• [WHAT THE TASK ASKS]: Look below and pull out each line with the word "this".

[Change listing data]
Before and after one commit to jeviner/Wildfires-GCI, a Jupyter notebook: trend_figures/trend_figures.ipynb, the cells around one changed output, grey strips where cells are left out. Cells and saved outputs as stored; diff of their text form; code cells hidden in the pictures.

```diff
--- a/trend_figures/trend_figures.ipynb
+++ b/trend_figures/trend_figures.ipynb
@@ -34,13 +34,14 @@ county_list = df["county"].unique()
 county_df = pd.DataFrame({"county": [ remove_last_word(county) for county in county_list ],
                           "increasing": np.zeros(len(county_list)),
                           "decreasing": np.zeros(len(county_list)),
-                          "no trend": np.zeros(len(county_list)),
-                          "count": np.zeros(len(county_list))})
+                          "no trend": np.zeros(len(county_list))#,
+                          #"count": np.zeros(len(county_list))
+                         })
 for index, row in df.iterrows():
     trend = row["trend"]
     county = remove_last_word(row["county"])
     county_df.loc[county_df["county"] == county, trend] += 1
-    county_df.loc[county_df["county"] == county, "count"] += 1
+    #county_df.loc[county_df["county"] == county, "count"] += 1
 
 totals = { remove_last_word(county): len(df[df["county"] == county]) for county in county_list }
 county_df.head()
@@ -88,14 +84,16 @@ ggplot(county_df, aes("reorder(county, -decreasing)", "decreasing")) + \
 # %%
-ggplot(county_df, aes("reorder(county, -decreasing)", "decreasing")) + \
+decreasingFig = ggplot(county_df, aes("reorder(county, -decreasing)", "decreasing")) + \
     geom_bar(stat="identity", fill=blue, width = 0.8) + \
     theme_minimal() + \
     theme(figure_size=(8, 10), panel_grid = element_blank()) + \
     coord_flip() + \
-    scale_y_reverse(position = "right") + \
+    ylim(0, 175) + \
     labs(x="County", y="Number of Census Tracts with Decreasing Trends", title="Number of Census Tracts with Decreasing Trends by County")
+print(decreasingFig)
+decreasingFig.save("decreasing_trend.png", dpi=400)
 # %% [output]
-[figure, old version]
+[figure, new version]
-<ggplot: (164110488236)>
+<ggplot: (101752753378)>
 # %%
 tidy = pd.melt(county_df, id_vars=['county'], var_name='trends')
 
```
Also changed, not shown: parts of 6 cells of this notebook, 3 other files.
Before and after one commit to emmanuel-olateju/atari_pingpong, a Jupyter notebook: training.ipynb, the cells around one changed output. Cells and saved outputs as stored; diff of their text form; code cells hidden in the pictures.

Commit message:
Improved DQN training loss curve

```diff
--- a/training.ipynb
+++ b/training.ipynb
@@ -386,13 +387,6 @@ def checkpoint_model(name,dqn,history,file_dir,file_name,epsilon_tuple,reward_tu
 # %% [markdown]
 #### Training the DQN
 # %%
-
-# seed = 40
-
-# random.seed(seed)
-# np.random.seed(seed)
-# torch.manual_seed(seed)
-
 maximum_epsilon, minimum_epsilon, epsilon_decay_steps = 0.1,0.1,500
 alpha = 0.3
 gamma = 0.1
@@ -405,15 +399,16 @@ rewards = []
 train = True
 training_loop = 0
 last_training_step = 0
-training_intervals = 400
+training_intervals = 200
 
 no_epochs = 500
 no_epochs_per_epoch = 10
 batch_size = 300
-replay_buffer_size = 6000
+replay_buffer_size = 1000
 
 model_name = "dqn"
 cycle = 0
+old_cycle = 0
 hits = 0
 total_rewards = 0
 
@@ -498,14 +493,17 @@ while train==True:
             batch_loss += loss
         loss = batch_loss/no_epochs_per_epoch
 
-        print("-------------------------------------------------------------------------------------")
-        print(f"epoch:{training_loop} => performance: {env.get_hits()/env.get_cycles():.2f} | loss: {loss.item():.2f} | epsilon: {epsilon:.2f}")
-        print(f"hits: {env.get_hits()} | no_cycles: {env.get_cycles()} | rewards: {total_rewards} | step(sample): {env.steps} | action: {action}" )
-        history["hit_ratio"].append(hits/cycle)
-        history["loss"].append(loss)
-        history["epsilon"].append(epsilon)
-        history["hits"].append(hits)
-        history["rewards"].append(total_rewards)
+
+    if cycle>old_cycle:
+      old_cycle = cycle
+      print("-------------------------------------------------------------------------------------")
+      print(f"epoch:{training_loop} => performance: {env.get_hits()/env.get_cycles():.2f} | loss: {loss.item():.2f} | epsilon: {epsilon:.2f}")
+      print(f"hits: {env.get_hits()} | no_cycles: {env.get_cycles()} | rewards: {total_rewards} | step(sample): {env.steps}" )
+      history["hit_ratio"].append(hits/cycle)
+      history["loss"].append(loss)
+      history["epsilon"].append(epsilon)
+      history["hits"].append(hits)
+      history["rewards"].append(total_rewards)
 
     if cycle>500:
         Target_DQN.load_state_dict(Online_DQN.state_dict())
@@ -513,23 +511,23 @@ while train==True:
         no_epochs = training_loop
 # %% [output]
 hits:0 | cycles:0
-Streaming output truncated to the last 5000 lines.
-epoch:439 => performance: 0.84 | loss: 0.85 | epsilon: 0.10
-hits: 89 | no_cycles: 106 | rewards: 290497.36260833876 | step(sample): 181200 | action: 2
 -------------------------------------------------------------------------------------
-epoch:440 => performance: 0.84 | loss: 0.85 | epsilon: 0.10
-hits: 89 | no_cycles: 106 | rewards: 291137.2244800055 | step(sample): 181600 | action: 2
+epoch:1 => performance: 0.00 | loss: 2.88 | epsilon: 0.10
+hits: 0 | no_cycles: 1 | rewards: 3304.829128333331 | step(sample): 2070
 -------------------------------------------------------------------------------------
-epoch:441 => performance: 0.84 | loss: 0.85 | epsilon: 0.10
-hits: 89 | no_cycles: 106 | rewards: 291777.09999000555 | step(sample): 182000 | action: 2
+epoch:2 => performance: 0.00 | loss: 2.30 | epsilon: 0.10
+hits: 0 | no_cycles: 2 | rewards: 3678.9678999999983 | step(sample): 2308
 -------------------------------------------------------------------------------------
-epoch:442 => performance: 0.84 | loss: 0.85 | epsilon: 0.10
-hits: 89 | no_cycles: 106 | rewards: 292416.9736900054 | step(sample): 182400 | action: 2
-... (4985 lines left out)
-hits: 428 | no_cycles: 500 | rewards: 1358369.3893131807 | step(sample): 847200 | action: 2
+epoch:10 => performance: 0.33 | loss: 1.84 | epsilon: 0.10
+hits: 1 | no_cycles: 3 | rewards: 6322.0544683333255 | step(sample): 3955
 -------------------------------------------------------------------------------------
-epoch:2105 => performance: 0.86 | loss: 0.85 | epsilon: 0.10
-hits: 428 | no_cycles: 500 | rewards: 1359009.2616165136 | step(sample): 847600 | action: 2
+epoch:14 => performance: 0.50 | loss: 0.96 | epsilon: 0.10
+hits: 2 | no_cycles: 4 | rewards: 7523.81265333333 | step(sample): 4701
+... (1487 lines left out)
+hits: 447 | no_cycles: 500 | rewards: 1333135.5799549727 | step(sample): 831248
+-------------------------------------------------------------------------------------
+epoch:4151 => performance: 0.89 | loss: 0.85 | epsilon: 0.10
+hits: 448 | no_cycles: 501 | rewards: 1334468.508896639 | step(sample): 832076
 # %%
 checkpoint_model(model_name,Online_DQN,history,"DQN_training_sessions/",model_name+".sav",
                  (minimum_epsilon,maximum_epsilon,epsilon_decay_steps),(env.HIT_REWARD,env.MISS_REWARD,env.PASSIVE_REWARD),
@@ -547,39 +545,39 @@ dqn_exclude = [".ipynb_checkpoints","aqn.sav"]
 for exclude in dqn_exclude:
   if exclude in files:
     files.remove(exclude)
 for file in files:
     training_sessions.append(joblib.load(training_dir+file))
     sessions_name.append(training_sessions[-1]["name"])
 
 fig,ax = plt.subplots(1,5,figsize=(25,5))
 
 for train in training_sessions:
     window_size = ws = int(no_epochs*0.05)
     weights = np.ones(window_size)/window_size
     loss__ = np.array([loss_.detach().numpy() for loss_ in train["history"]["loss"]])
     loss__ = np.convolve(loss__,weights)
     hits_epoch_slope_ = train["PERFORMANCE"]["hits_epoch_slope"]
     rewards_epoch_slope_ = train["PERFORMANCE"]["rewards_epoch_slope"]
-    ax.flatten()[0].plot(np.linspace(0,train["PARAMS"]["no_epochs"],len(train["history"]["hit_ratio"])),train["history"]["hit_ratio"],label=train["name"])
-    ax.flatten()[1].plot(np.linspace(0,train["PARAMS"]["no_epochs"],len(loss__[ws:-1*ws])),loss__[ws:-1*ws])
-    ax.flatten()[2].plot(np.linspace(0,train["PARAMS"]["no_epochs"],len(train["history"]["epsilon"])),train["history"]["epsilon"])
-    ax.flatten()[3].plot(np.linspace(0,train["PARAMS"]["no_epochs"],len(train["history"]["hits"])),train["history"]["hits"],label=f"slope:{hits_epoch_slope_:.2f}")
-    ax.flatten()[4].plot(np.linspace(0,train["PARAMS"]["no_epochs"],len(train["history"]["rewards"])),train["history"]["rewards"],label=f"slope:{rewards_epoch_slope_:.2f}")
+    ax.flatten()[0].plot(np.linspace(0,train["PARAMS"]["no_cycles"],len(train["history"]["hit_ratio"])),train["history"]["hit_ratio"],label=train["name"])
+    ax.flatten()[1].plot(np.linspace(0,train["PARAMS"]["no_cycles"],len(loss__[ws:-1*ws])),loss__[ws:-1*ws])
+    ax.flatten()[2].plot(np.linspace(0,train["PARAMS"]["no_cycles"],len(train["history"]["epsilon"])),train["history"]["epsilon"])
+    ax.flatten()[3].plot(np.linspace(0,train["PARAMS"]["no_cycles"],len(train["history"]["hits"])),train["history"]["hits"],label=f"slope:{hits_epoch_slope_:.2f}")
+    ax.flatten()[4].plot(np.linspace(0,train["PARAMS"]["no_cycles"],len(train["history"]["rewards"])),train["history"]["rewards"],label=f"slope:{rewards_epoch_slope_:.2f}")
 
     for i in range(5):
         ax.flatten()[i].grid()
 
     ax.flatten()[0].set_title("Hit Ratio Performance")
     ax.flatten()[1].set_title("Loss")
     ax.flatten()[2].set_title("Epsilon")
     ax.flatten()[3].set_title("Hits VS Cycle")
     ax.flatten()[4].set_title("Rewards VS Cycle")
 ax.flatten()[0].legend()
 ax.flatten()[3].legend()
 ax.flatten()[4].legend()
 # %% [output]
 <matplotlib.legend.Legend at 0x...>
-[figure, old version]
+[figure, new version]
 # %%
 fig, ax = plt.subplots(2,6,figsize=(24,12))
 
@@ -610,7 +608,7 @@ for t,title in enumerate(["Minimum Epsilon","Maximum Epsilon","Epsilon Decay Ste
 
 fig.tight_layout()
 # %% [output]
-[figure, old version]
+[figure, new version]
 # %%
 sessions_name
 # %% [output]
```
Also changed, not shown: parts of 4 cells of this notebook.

• [WRITTEN ANSWER]:
Also changed, not shown: parts of 6 cells of this notebook, 3 other files.
Also changed, not shown: parts of 4 cells of this notebook.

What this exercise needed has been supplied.